He's not asked for an endorsement but David gets brownie points because he talked to us, in person, about what's right for the landscape.Mountain gardening is not difficult, though you can prevent a lot of heartache if you know what grows. Soils are light on nutrients, drying winds take their toll. Unpredictable weather weeds out wimpy perennials in quick order.
Native plants are adapted to harsh conditions, providing unique textures, colors and beauty. They require less water, very little fertilizer, create a lovely habitat for birds and other wildlife.This threesome (small photos) is one of his recommended plantings, late-spring blooming perennials:
- Scutellaria x 'Violet Cloud; (Hybrid Skullcap)
- Hymenoxys acaulis (Sundancer Daisy)
- Salvia greggii 'Furman's Red' (Texas Sage)
Click here to visit High Country Gardens.
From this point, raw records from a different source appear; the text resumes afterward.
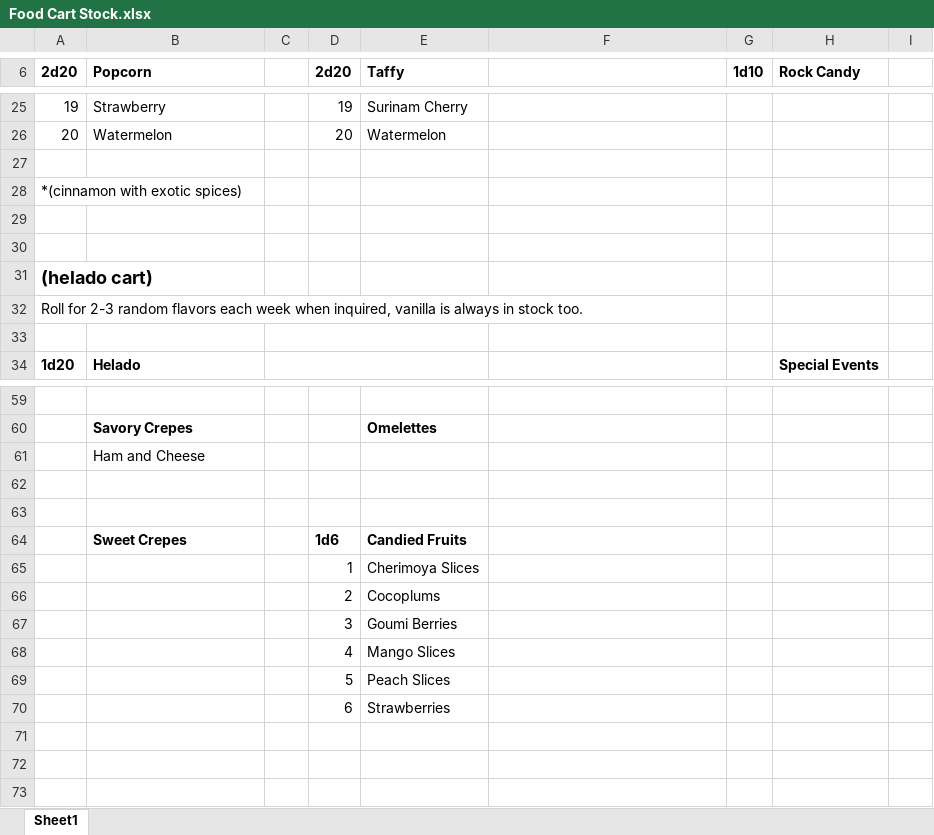
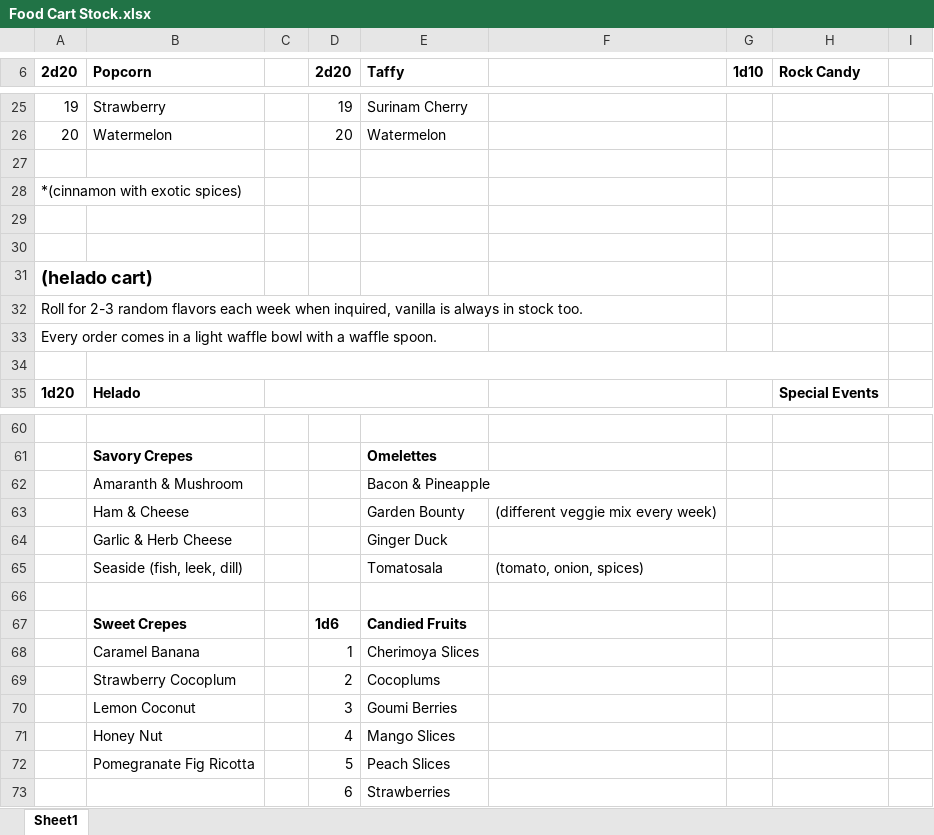
Before and after one commit to shocked-anguilliform/shocked-anguilliform.github.io, an Excel workbook: npcs/Food Cart Stock.xlsx, sheet Sheet1, drawn as a sheet; only a part is shown, gaps mark what is left out; values as stored, in another font and other column widths than the file's, no borders; removed rows and columns are numbered as before the commit, all else as after; the diff names each change by its address in the sheet, - before the commit and + after, or states it on an @@ line.

Commit message:
3 cart selections done

```diff
--- a/npcs/Food Cart Stock.xlsx (sheet Sheet1)
+++ b/npcs/Food Cart Stock.xlsx (sheet Sheet1)
+row 27: (empty)
@@ column A (2d20) renumbered between rows 28 and 33 @@
-A32 bold: on
+A32 bold: off, text size: smaller
+B34:H34 merged
-C33:E33 merged
-row 61:  | Ham and Cheese
-row 62: (empty)
+row 62:  | Amaranth & Mushroom |  |  | Bacon & Pineapple
+row 63:  | Ham & Cheese |  |  | Garden Bounty | (different veggie mix every week)
+row 64:  | Garlic & Herb Cheese |  |  | Ginger Duck
+row 65:  | Seaside (fish, leek, dill) |  |  | Tomatosala | (tomato, onion, spices)
-B68 (Popcorn): (empty)
+B68 (Popcorn): Caramel Banana
-B69 (Popcorn): (empty)
+B69 (Popcorn): Strawberry Cocoplum
-B70 (Popcorn): (empty)
+B70 (Popcorn): Lemon Coconut
-B71 (Popcorn): (empty)
+B71 (Popcorn): Honey Nut
-B72 (Popcorn): (empty)
+B72 (Popcorn): Pomegranate Fig Ricotta
```
Also changed, not shown: 1 other file.
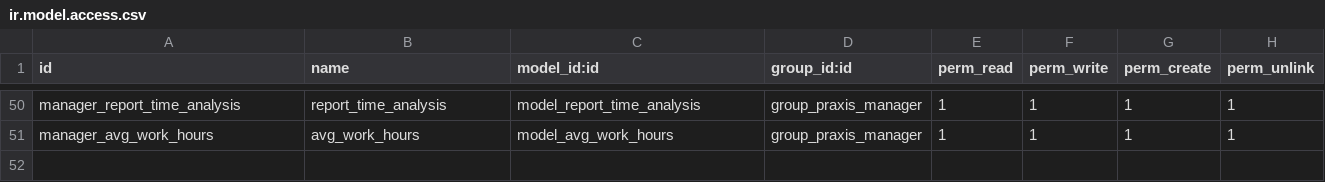
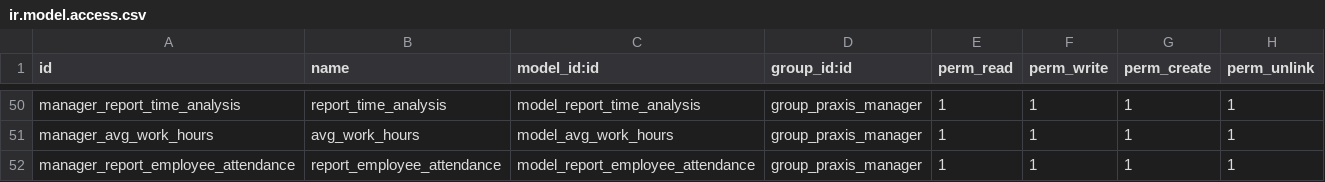
Before and after one commit to trabacus-softapps/docker-praxis, a CSV file: additional_addons/Praxis/security/ir.model.access.csv, drawn as a sheet; only a part is shown, gaps mark what is left out.

Commit message:
Praxis 3june

```diff
--- a/additional_addons/Praxis/security/ir.model.access.csv
+++ b/additional_addons/Praxis/security/ir.model.access.csv
@@ -51 +51,2 @@ manager_report_time_analysis,report_time_analysis,model_report_time_analysis,gro
 manager_avg_work_hours,avg_work_hours,model_avg_work_hours,group_praxis_manager,1,1,1,1
+manager_report_employee_attendance,report_employee_attendance,model_report_employee_attendance,group_praxis_manager,1,1,1,1
```
Also changed, not shown: 7 other files.
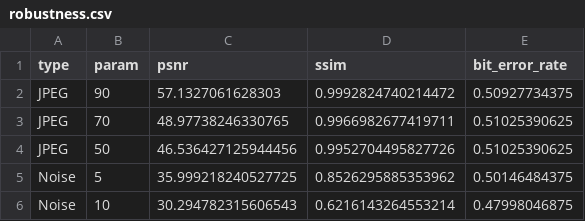
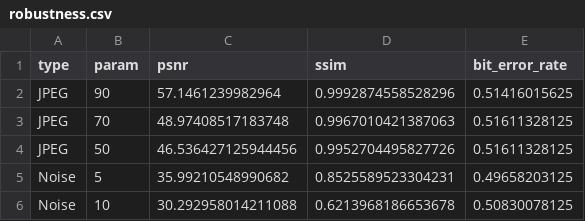
Before and after one commit to dhianadi55/project12-rsa-dwt-textstego, a CSV file: notebooks/benchmarks/robustness.csv, drawn as a sheet.

```diff
--- a/notebooks/benchmarks/robustness.csv
+++ b/notebooks/benchmarks/robustness.csv
@@ -1,6 +1,6 @@
 type,param,psnr,ssim,bit_error_rate
-JPEG,90,57.1327061628303,0.9992824740214472,0.50927734375
-JPEG,70,48.97738246330765,0.9966982677419711,0.51025390625
-JPEG,50,46.536427125944456,0.9952704495827726,0.51025390625
-Noise,5,35.999218240527725,0.8526295885353962,0.50146484375
-Noise,10,30.294782315606543,0.6216143264553214,0.47998046875
+JPEG,90,57.1461239982964,0.9992874558528296,0.51416015625
+JPEG,70,48.97408517183748,0.9967010421387063,0.51611328125
+JPEG,50,46.536427125944456,0.9952704495827726,0.51611328125
+Noise,5,35.99210548990682,0.8525589523304231,0.49658203125
+Noise,10,30.292958014211088,0.6213968186653678,0.50830078125
```
Also changed, not shown: benchmarks/payload_psnr.csv, benchmarks/rsa_time.csv, 21 other files.
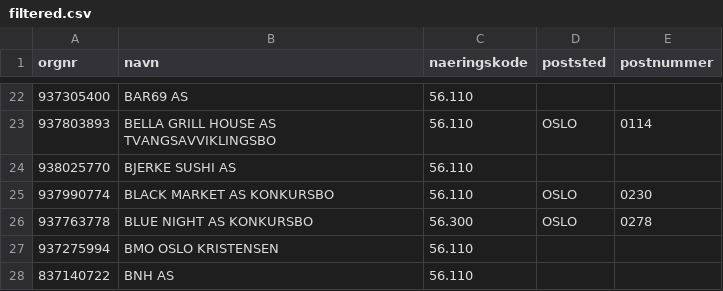
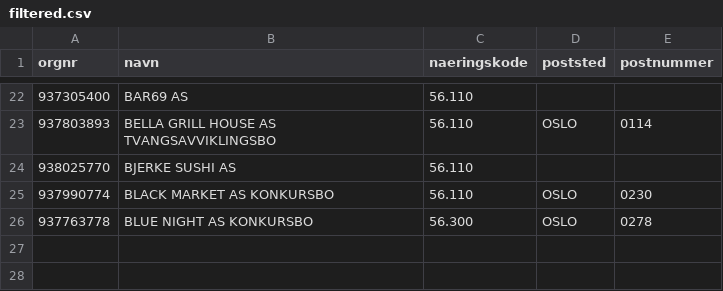
Before and after one commit to Ejmiiil/brreg-automatisk, a CSV file: filtered.csv, drawn as a sheet; only a part is shown, gaps mark what is left out; the diff names each change by its address in the sheet, - before the commit and + after, or states it on an @@ line.

```diff
--- a/filtered.csv
+++ b/filtered.csv
-row 27: 937275994 | BMO OSLO KRISTENSEN | 56.110
-row 28: 837140722 | BNH AS | 56.110
```
Also changed, not shown: 1 other file.
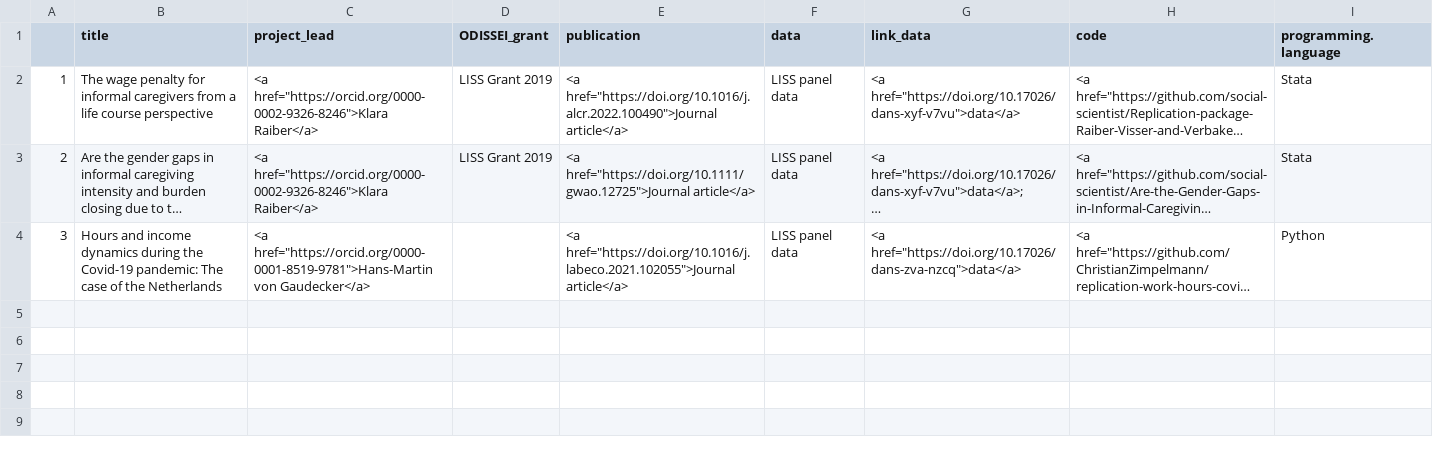
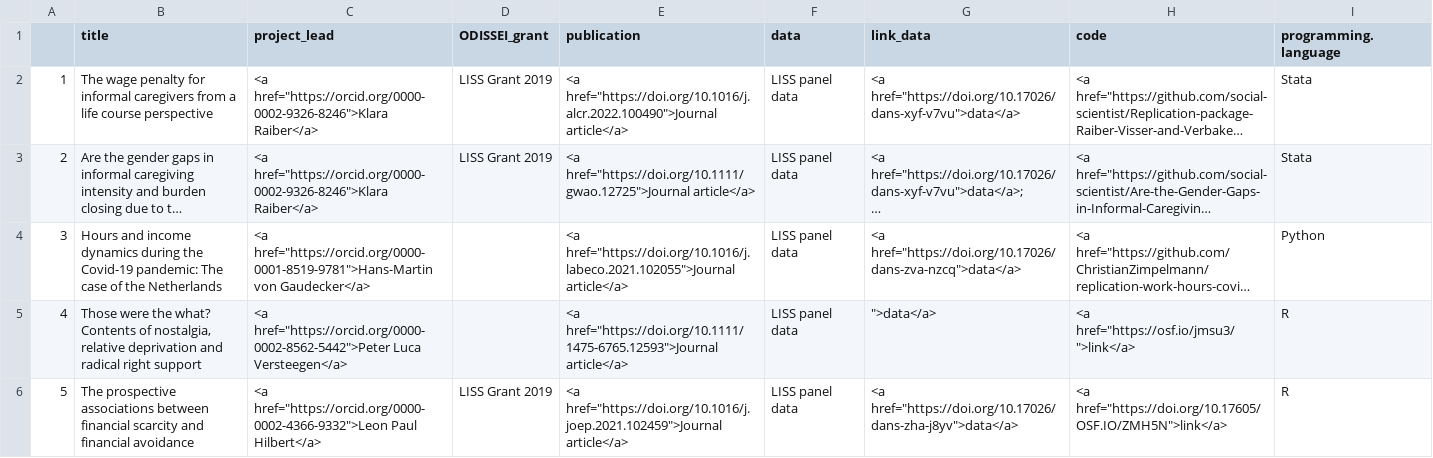
Before and after one commit to odissei-data/ODISSEI-code-library, a CSV file: Data/odissei-projects-clean_LISS.csv, drawn as a sheet; long unchanged cells end in …; the diff names each change by its address in the sheet, - before the commit and + after, or states it on an @@ line.

Commit message:
New projects

```diff
--- a/Data/odissei-projects-clean_LISS.csv
+++ b/Data/odissei-projects-clean_LISS.csv
+row 5: 4 | Those were the what? Contents of nostalgia, relative deprivation and radical right support | <a href="https://orcid.org/0000-0002-8562-5442">Peter Luca Versteegen</a> |  | <a href="https://doi.org/10.1111/1475-6765.12593">Journal article</a> | LISS panel data | ">data</a> | <a href="https://osf.io/jmsu3/">link</a> | R
+row 6: 5 | The prospective associations between financial scarcity and financial avoidance | <a href="https://orcid.org/0000-0002-4366-9332">Leon Paul Hilbert</a> | LISS Grant 2019 | <a href="https://doi.org/10.1016/j.joep.2021.102459">Journal article</a> | LISS panel data | <a href="https://doi.org/10.17026/dans-zha-j8yv">data</a> | <a href="https://doi.org/10.17605/OSF.IO/ZMH5N">link</a> | R
```
Also changed, not shown: Data/odissei-projects_LISS.csv, 1 other file.
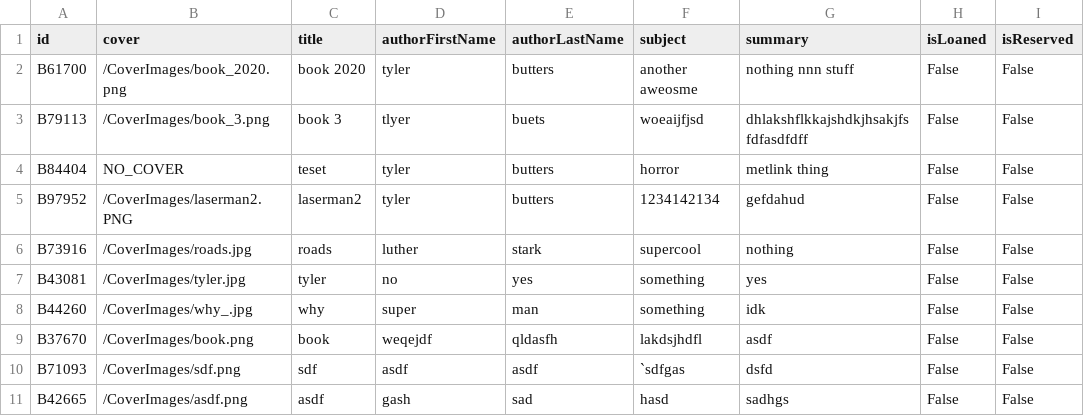
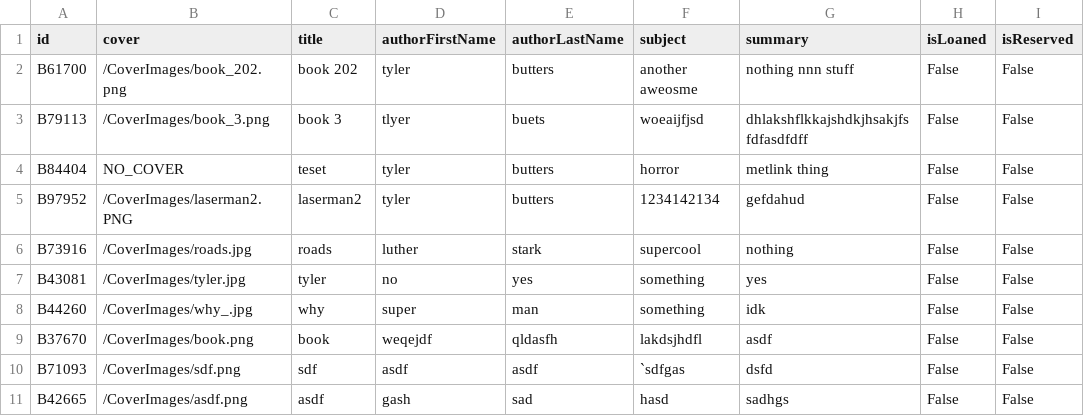
Before and after one commit to tylerbutters/Library-Management-System, a CSV file: LMS/Databases/bookInformation.csv, drawn as a sheet.

Commit message:
fixed tables

```diff
--- a/LMS/Databases/bookInformation.csv
+++ b/LMS/Databases/bookInformation.csv
@@ -1,3 +1,3 @@
 id,cover,title,authorFirstName,authorLastName,subject,summary,isLoaned,isReserved
-B61700,/CoverImages/book_2020.png,book 2020,tyler,butters,another aweosme, nothing nnn stuff,False,False
+B61700,/CoverImages/book_202.png,book 202,tyler,butters,another aweosme, nothing nnn stuff,False,False
 B79113,/CoverImages/book_3.png,book 3,tlyer,buets,woeaijfjsd,dhlakshflkkajshdkjhsakjfsfdfasdfdff,False,False
```
Also changed, not shown: 8 other files.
Tell him I sent you! (Maybe he'll hire me :-)
Support local growers like Susie. Click here to visit Blue Sky Perennials for native plants and landscaping advice.
* Top photo: Dame's Rocket (often confused with Garden Phlox) is a popular wildflower in Utah, though it did not originate here. Seeds are eaten by birds, facilitating the spread of this showy flower throughout Europe, US and beyond. (Hesperis matrinalis)